Last Month, a federal jury ordered Monsanto, subsidiary of Bayer, to pay US$80 million to a 70-year-old Californian man with cancer, who had used its weed killer product Roundup for three decades on his land. The jury found that Roundup was a “substantial factor” in causing the man’s cancer. This was the second case Monsanto lost.
The first court case against Monsanto was held in a California state court last Aug. The court ruled that Roundup had caused the terminal cancer of a former school groundskeeper. The jury found that Monsanto had “acted with malice or oppression” and awarded the plaintiff US$289 million in damages. The damages were later reduced to US$78 million.
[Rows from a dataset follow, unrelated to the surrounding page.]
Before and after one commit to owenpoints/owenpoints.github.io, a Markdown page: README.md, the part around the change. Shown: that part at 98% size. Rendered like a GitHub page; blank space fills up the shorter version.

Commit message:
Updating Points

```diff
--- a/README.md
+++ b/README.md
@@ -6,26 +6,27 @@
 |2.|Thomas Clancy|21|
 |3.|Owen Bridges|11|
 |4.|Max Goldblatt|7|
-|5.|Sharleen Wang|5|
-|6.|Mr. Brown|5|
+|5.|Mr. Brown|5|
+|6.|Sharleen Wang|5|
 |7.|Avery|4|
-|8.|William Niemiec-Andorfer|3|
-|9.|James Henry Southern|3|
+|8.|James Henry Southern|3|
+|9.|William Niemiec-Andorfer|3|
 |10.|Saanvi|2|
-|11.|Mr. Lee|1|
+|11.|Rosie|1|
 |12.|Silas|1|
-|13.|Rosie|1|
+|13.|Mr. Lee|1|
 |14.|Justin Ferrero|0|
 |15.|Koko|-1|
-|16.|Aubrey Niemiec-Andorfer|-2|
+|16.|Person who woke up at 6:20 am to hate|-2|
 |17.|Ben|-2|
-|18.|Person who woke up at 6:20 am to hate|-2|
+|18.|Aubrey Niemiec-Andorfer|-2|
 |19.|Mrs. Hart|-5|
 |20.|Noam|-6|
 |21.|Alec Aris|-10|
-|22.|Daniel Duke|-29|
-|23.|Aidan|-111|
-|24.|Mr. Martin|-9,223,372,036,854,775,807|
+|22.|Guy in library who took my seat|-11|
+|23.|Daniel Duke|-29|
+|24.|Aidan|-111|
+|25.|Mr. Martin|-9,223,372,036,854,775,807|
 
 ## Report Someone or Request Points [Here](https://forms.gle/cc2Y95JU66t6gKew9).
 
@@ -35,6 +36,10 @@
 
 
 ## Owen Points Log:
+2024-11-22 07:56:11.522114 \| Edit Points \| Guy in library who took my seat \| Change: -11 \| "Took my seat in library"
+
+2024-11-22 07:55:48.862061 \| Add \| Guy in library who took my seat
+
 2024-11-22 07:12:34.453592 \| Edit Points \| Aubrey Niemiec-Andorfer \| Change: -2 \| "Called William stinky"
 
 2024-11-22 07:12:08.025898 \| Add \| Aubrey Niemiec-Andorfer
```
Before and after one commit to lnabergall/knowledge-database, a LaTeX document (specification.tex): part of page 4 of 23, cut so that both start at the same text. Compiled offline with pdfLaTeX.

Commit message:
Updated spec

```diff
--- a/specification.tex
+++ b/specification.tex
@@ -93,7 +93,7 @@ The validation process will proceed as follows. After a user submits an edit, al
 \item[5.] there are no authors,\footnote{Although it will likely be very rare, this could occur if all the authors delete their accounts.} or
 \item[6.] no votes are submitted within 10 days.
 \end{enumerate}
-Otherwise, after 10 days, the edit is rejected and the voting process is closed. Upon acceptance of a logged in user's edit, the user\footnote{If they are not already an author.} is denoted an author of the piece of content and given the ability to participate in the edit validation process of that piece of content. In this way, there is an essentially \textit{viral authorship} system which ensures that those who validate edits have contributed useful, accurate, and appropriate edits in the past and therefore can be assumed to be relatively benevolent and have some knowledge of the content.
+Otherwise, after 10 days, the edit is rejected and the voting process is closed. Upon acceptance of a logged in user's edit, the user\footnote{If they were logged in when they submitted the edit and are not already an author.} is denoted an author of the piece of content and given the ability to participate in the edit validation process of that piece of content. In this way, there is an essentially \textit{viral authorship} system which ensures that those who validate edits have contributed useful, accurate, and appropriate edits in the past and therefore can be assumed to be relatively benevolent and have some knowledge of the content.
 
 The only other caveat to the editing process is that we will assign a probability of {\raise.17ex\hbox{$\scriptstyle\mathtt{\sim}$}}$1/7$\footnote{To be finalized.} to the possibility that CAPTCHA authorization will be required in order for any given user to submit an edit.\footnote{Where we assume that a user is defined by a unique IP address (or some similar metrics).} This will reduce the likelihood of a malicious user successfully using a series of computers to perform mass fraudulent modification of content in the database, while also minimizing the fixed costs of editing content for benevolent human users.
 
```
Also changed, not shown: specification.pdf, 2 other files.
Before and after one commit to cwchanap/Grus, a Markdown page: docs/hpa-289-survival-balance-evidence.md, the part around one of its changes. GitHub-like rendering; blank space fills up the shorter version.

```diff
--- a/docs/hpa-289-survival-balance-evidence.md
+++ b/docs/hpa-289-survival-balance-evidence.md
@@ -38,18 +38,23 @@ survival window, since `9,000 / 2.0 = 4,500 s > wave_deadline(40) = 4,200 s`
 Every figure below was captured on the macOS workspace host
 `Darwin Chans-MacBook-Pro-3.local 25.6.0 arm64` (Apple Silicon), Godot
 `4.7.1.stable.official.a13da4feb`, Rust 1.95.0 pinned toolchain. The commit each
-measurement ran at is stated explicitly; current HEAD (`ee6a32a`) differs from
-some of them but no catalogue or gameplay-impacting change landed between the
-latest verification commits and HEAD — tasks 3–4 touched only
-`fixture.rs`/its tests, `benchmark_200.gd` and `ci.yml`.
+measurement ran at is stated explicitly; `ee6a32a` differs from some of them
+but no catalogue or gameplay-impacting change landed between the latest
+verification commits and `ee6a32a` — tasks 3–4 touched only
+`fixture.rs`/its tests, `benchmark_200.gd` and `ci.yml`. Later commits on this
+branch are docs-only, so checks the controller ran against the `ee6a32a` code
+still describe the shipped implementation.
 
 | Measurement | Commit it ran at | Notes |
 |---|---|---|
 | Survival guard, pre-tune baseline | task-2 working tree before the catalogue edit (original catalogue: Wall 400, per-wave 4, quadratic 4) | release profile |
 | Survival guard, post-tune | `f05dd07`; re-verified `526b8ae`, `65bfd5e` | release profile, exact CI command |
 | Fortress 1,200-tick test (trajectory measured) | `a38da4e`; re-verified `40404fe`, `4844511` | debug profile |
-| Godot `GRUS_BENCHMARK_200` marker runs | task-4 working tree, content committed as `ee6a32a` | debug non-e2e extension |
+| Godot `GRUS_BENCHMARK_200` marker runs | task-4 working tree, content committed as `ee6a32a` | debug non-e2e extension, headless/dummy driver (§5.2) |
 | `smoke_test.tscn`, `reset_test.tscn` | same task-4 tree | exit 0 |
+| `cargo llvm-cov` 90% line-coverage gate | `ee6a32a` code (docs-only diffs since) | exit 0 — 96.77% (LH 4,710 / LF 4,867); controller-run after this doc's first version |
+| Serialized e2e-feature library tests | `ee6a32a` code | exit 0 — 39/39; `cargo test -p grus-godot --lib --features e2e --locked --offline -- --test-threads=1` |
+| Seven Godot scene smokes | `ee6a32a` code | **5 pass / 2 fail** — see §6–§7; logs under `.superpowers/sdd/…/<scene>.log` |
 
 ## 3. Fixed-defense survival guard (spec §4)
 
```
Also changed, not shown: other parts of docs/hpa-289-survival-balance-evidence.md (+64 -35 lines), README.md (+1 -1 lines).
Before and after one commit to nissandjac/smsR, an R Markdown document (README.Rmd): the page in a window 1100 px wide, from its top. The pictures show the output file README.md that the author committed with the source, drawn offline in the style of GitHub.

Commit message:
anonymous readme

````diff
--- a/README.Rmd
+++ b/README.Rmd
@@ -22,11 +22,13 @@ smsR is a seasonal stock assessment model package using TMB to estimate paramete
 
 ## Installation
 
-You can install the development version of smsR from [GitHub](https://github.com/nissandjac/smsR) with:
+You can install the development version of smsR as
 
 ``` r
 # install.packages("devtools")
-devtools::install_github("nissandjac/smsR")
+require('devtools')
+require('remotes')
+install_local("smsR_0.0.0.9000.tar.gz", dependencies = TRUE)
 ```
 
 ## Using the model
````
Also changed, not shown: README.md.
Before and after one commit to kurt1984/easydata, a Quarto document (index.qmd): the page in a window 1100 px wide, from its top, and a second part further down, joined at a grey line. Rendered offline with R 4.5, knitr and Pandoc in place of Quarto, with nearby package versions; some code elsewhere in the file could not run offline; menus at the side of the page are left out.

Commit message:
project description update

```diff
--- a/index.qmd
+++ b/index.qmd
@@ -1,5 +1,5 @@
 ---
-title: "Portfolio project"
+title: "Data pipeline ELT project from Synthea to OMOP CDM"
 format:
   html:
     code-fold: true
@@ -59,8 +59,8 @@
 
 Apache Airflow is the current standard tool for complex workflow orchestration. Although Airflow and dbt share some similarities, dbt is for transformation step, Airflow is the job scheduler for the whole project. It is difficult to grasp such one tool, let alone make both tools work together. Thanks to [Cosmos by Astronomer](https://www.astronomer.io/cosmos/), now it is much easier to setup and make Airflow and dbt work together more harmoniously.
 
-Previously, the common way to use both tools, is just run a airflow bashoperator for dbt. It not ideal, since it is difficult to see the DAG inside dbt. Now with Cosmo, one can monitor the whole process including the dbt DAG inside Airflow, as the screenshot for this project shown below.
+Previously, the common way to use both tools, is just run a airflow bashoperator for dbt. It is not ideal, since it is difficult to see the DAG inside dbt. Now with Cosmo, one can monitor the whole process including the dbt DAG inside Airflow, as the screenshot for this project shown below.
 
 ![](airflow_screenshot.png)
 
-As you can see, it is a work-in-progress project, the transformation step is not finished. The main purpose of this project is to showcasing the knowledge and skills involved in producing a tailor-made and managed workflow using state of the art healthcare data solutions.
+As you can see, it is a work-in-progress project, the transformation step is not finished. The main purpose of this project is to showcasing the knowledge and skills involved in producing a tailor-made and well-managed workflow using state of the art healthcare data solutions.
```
It turns out that it was Singapore’s Temasek Holdings which helped Bayer to acquire Monsanto. It was reported in Apr last year that Bayer sold 3.6 per cent stake to Temasek for 3 billion euros at 96.77 euros per share. The money is used as part of Bayer’s plan to takeover Monsanto. Together with its existing holding in Bayer, Temasek would then own about 4 percent in Bayer after the transaction. By Jun, with Temasek’s help, Bayer successfully acquired Monsanto to become the biggest seed and agricultural chemical maker in the world.
The active ingredient glyphosate used in Monsanto’s weed killer was classified by the World Health Organization as a probable human carcinogen in 2015. But Bayer continues to deny that Roundup could cause cancer and said on its website that the weed killer has been thoroughly tested, and “an extensive body of research” shows that products containing it “can be used safely and that glyphosate is not carcinogenic.”
More than 20 countries ban or restrict use of glyphosate
Glyphosate is by far the most widely used herbicide in the US, and probably worldwide. It is used on nearly every acre of corn, cotton and soybeans grown in the US.
But more than two dozen countries have banned or restricted its use. Among the latest – Los Angeles County announced last month that it was suspending use of glyphosate on county property until more is known about its health effects.
The following countries have issued outright bans on glyphosate, imposed restrictions or have issued statements of intention to ban or restrict glyphosate-based herbicides, including Roundup, over health concerns and the ongoing Roundup cancer litigation:
- Czech Republic
- New Zealand
On Singapore’s NEA website, it didn’t say anything about the use of glyphosate here.